(Data excerpts)
----

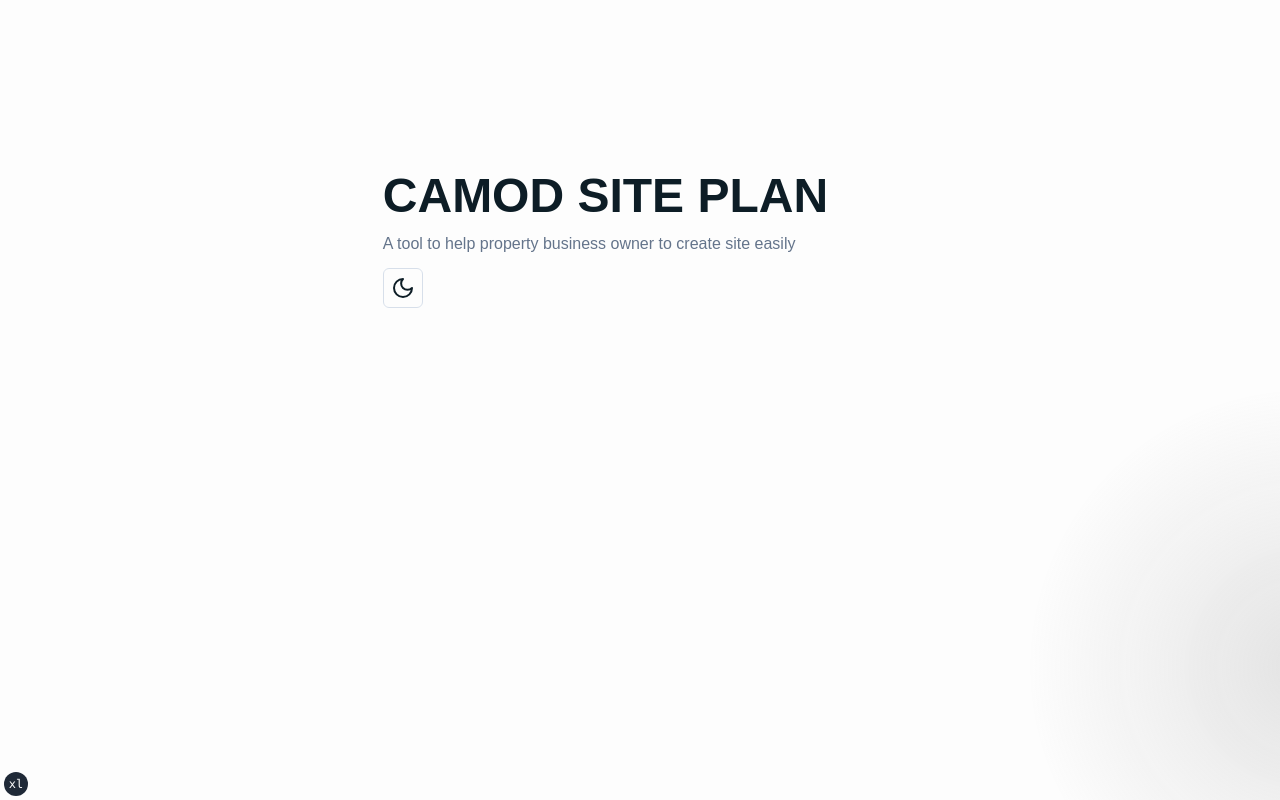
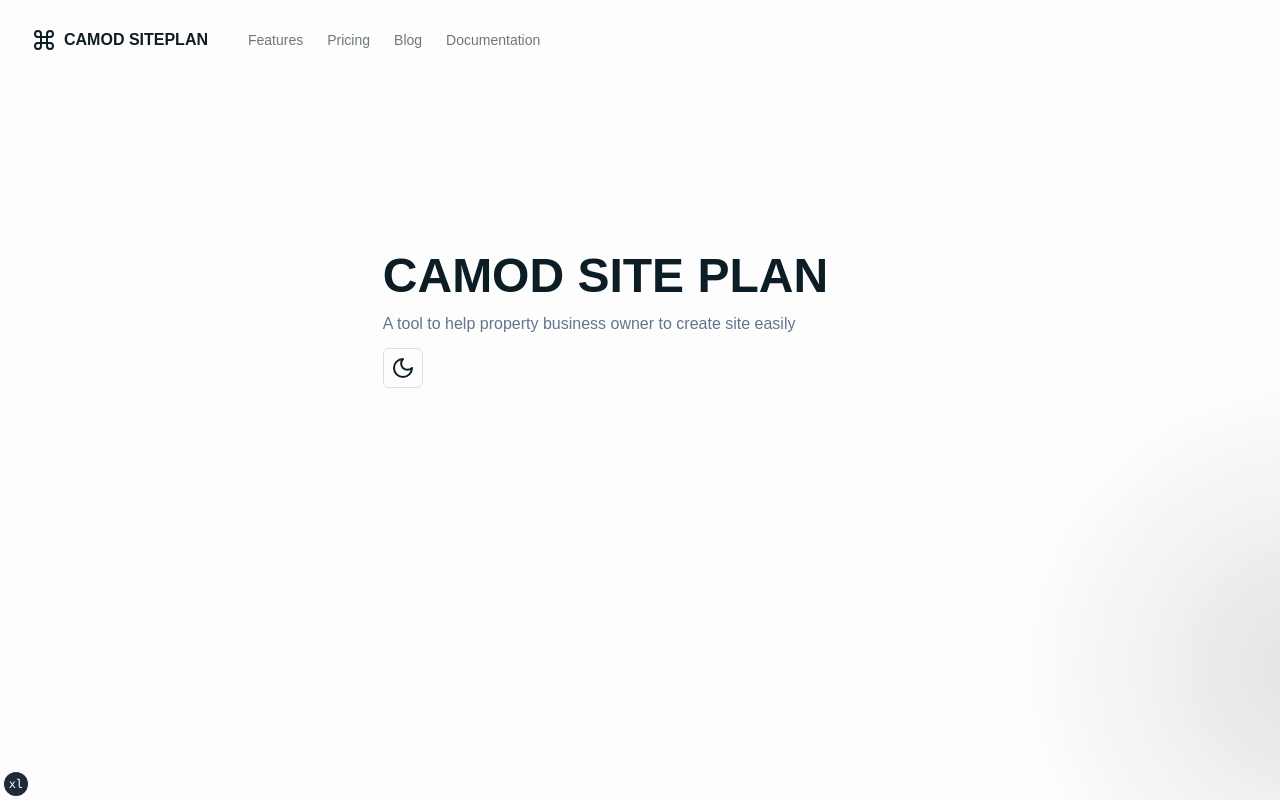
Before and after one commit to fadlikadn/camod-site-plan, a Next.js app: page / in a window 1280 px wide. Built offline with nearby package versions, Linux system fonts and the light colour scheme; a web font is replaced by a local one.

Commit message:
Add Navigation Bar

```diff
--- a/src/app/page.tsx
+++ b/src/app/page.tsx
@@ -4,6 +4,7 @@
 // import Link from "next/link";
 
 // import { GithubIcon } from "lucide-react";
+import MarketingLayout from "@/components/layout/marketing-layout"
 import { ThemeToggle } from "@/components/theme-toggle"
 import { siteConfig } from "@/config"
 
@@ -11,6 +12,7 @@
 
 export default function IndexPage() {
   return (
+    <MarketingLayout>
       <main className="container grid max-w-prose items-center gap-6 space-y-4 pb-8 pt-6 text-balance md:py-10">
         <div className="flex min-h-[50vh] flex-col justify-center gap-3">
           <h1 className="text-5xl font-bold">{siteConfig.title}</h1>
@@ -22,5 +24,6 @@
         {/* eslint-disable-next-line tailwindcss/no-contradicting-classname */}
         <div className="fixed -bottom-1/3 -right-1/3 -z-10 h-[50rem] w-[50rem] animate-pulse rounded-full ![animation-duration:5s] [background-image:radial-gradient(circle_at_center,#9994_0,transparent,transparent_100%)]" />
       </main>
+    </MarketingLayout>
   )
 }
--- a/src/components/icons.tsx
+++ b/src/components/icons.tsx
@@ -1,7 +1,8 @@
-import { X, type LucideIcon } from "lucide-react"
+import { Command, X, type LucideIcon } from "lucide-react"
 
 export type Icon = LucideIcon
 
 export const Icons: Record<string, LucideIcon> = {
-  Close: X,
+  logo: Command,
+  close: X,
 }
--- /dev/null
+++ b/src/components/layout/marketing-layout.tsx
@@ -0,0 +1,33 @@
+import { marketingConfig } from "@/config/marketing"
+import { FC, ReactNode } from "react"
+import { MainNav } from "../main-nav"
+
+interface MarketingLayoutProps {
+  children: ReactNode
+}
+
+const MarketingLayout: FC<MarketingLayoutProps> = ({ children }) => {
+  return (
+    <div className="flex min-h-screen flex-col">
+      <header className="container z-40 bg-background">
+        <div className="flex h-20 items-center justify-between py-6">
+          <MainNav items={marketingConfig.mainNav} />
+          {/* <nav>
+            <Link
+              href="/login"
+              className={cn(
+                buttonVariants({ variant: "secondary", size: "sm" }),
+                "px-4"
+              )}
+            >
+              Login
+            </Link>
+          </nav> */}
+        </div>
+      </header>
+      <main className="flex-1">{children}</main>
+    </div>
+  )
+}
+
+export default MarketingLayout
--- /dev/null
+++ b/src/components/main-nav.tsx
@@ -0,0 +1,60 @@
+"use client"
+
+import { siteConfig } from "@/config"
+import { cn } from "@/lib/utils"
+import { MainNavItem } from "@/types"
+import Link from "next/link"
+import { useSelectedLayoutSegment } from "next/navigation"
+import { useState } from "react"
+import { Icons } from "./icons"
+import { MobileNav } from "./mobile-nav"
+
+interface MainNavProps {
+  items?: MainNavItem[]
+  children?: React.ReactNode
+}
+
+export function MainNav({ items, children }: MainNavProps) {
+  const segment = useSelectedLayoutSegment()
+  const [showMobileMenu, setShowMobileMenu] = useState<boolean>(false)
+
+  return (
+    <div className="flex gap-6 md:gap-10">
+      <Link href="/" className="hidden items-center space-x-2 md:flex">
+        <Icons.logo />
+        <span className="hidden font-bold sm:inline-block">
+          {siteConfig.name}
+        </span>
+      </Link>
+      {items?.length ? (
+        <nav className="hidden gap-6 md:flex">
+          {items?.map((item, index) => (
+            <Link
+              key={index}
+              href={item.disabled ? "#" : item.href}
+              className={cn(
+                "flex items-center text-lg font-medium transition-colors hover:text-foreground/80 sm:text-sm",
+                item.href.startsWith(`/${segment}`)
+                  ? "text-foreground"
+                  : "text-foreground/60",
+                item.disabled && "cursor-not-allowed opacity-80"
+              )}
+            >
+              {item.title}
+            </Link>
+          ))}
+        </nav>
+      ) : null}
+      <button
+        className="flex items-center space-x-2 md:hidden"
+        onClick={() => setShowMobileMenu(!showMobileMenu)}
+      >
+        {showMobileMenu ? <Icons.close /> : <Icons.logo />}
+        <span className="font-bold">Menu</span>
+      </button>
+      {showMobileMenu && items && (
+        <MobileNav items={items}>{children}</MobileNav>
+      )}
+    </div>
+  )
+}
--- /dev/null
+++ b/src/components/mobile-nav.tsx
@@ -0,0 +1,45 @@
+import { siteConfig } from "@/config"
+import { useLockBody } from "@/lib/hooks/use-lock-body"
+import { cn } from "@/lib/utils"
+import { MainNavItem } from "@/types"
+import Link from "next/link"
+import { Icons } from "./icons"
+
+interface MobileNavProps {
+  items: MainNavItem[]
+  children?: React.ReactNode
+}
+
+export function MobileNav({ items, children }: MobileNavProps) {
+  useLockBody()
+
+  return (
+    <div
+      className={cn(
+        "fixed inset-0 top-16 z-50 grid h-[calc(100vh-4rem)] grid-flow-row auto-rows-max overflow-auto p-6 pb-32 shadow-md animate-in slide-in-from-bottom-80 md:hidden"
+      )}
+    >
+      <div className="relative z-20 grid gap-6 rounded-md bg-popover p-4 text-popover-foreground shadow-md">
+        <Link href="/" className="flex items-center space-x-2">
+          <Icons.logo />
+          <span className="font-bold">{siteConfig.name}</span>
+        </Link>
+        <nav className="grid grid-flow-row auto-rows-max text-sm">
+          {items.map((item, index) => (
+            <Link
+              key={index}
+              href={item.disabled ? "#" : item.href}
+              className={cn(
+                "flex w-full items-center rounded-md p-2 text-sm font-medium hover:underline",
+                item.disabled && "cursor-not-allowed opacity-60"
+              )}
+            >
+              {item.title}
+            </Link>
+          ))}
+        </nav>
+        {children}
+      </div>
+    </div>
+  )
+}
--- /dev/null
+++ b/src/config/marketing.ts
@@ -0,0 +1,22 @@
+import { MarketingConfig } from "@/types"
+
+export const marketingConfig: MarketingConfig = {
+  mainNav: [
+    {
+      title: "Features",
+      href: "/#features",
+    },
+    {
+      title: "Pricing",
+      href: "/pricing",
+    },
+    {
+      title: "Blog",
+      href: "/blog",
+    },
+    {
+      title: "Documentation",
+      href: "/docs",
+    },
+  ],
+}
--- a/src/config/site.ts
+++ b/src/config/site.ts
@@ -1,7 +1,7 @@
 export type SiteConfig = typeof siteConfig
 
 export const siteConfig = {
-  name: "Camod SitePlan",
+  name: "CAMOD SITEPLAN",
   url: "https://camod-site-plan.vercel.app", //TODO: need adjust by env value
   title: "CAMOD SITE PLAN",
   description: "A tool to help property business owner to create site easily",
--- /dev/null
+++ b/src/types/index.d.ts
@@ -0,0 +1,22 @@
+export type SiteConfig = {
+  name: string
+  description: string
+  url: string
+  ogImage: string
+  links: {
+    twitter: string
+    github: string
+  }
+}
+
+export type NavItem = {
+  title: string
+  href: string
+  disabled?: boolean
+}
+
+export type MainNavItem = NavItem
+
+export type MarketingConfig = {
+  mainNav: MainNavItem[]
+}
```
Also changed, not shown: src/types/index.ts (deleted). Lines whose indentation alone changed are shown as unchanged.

----

Exercise description
If any image appears in the entries, omit it and return the rest verbatim.

Task solution
Before and after one commit to fadlikadn/camod-site-plan, a Next.js app: page / in a window 1280 px wide. Built offline with nearby package versions, Linux system fonts and the light colour scheme; a web font is replaced by a local one.

Commit message:
Add Navigation Bar

```diff
--- a/src/app/page.tsx
+++ b/src/app/page.tsx
@@ -4,6 +4,7 @@
 // import Link from "next/link";
 
 // import { GithubIcon } from "lucide-react";
+import MarketingLayout from "@/components/layout/marketing-layout"
 import { ThemeToggle } from "@/components/theme-toggle"
 import { siteConfig } from "@/config"
 
@@ -11,6 +12,7 @@
 
 export default function IndexPage() {
   return (
+    <MarketingLayout>
       <main className="container grid max-w-prose items-center gap-6 space-y-4 pb-8 pt-6 text-balance md:py-10">
         <div className="flex min-h-[50vh] flex-col justify-center gap-3">
           <h1 className="text-5xl font-bold">{siteConfig.title}</h1>
@@ -22,5 +24,6 @@
         {/* eslint-disable-next-line tailwindcss/no-contradicting-classname */}
         <div className="fixed -bottom-1/3 -right-1/3 -z-10 h-[50rem] w-[50rem] animate-pulse rounded-full ![animation-duration:5s] [background-image:radial-gradient(circle_at_center,#9994_0,transparent,transparent_100%)]" />
       </main>
+    </MarketingLayout>
   )
 }
--- a/src/components/icons.tsx
+++ b/src/components/icons.tsx
@@ -1,7 +1,8 @@
-import { X, type LucideIcon } from "lucide-react"
+import { Command, X, type LucideIcon } from "lucide-react"
 
 export type Icon = LucideIcon
 
 export const Icons: Record<string, LucideIcon> = {
-  Close: X,
+  logo: Command,
+  close: X,
 }
--- /dev/null
+++ b/src/components/layout/marketing-layout.tsx
@@ -0,0 +1,33 @@
+import { marketingConfig } from "@/config/marketing"
+import { FC, ReactNode } from "react"
+import { MainNav } from "../main-nav"
+
+interface MarketingLayoutProps {
+  children: ReactNode
+}
+
+const MarketingLayout: FC<MarketingLayoutProps> = ({ children }) => {
+  return (
+    <div className="flex min-h-screen flex-col">
+      <header className="container z-40 bg-background">
+        <div className="flex h-20 items-center justify-between py-6">
+          <MainNav items={marketingConfig.mainNav} />
+          {/* <nav>
+            <Link
+              href="/login"
+              className={cn(
+                buttonVariants({ variant: "secondary", size: "sm" }),
+                "px-4"
+              )}
+            >
+              Login
+            </Link>
+          </nav> */}
+        </div>
+      </header>
+      <main className="flex-1">{children}</main>
+    </div>
+  )
+}
+
+export default MarketingLayout
--- /dev/null
+++ b/src/components/main-nav.tsx
@@ -0,0 +1,60 @@
+"use client"
+
+import { siteConfig } from "@/config"
+import { cn } from "@/lib/utils"
+import { MainNavItem } from "@/types"
+import Link from "next/link"
+import { useSelectedLayoutSegment } from "next/navigation"
+import { useState } from "react"
+import { Icons } from "./icons"
+import { MobileNav } from "./mobile-nav"
+
+interface MainNavProps {
+  items?: MainNavItem[]
+  children?: React.ReactNode
+}
+
+export function MainNav({ items, children }: MainNavProps) {
+  const segment = useSelectedLayoutSegment()
+  const [showMobileMenu, setShowMobileMenu] = useState<boolean>(false)
+
+  return (
+    <div className="flex gap-6 md:gap-10">
+      <Link href="/" className="hidden items-center space-x-2 md:flex">
+        <Icons.logo />
+        <span className="hidden font-bold sm:inline-block">
+          {siteConfig.name}
+        </span>
+      </Link>
+      {items?.length ? (
+        <nav className="hidden gap-6 md:flex">
+          {items?.map((item, index) => (
+            <Link
+              key={index}
+              href={item.disabled ? "#" : item.href}
+              className={cn(
+                "flex items-center text-lg font-medium transition-colors hover:text-foreground/80 sm:text-sm",
+                item.href.startsWith(`/${segment}`)
+                  ? "text-foreground"
+                  : "text-foreground/60",
+                item.disabled && "cursor-not-allowed opacity-80"
+              )}
+            >
+              {item.title}
+            </Link>
+          ))}
+        </nav>
+      ) : null}
+      <button
+        className="flex items-center space-x-2 md:hidden"
+        onClick={() => setShowMobileMenu(!showMobileMenu)}
+      >
+        {showMobileMenu ? <Icons.close /> : <Icons.logo />}
+        <span className="font-bold">Menu</span>
+      </button>
+      {showMobileMenu && items && (
+        <MobileNav items={items}>{children}</MobileNav>
+      )}
+    </div>
+  )
+}
--- /dev/null
+++ b/src/components/mobile-nav.tsx
@@ -0,0 +1,45 @@
+import { siteConfig } from "@/config"
+import { useLockBody } from "@/lib/hooks/use-lock-body"
+import { cn } from "@/lib/utils"
+import { MainNavItem } from "@/types"
+import Link from "next/link"
+import { Icons } from "./icons"
+
+interface MobileNavProps {
+  items: MainNavItem[]
+  children?: React.ReactNode
+}
+
+export function MobileNav({ items, children }: MobileNavProps) {
+  useLockBody()
+
+  return (
+    <div
+      className={cn(
+        "fixed inset-0 top-16 z-50 grid h-[calc(100vh-4rem)] grid-flow-row auto-rows-max overflow-auto p-6 pb-32 shadow-md animate-in slide-in-from-bottom-80 md:hidden"
+      )}
+    >
+      <div className="relative z-20 grid gap-6 rounded-md bg-popover p-4 text-popover-foreground shadow-md">
+        <Link href="/" className="flex items-center space-x-2">
+          <Icons.logo />
+          <span className="font-bold">{siteConfig.name}</span>
+        </Link>
+        <nav className="grid grid-flow-row auto-rows-max text-sm">
+          {items.map((item, index) => (
+            <Link
+              key={index}
+              href={item.disabled ? "#" : item.href}
+              className={cn(
+                "flex w-full items-center rounded-md p-2 text-sm font-medium hover:underline",
+                item.disabled && "cursor-not-allowed opacity-60"
+              )}
+            >
+              {item.title}
+            </Link>
+          ))}
+        </nav>
+        {children}
+      </div>
+    </div>
+  )
+}
--- /dev/null
+++ b/src/config/marketing.ts
@@ -0,0 +1,22 @@
+import { MarketingConfig } from "@/types"
+
+export const marketingConfig: MarketingConfig = {
+  mainNav: [
+    {
+      title: "Features",
+      href: "/#features",
+    },
+    {
+      title: "Pricing",
+      href: "/pricing",
+    },
+    {
+      title: "Blog",
+      href: "/blog",
+    },
+    {
+      title: "Documentation",
+      href: "/docs",
+    },
+  ],
+}
--- a/src/config/site.ts
+++ b/src/config/site.ts
@@ -1,7 +1,7 @@
 export type SiteConfig = typeof siteConfig
 
 export const siteConfig = {
-  name: "Camod SitePlan",
+  name: "CAMOD SITEPLAN",
   url: "https://camod-site-plan.vercel.app", //TODO: need adjust by env value
   title: "CAMOD SITE PLAN",
   description: "A tool to help property business owner to create site easily",
--- /dev/null
+++ b/src/types/index.d.ts
@@ -0,0 +1,22 @@
+export type SiteConfig = {
+  name: string
+  description: string
+  url: string
+  ogImage: string
+  links: {
+    twitter: string
+    github: string
+  }
+}
+
+export type NavItem = {
+  title: string
+  href: string
+  disabled?: boolean
+}
+
+export type MainNavItem = NavItem
+
+export type MarketingConfig = {
+  mainNav: MainNavItem[]
+}
```
Also changed, not shown: src/types/index.ts (deleted). Lines whose indentation alone changed are shown as unchanged.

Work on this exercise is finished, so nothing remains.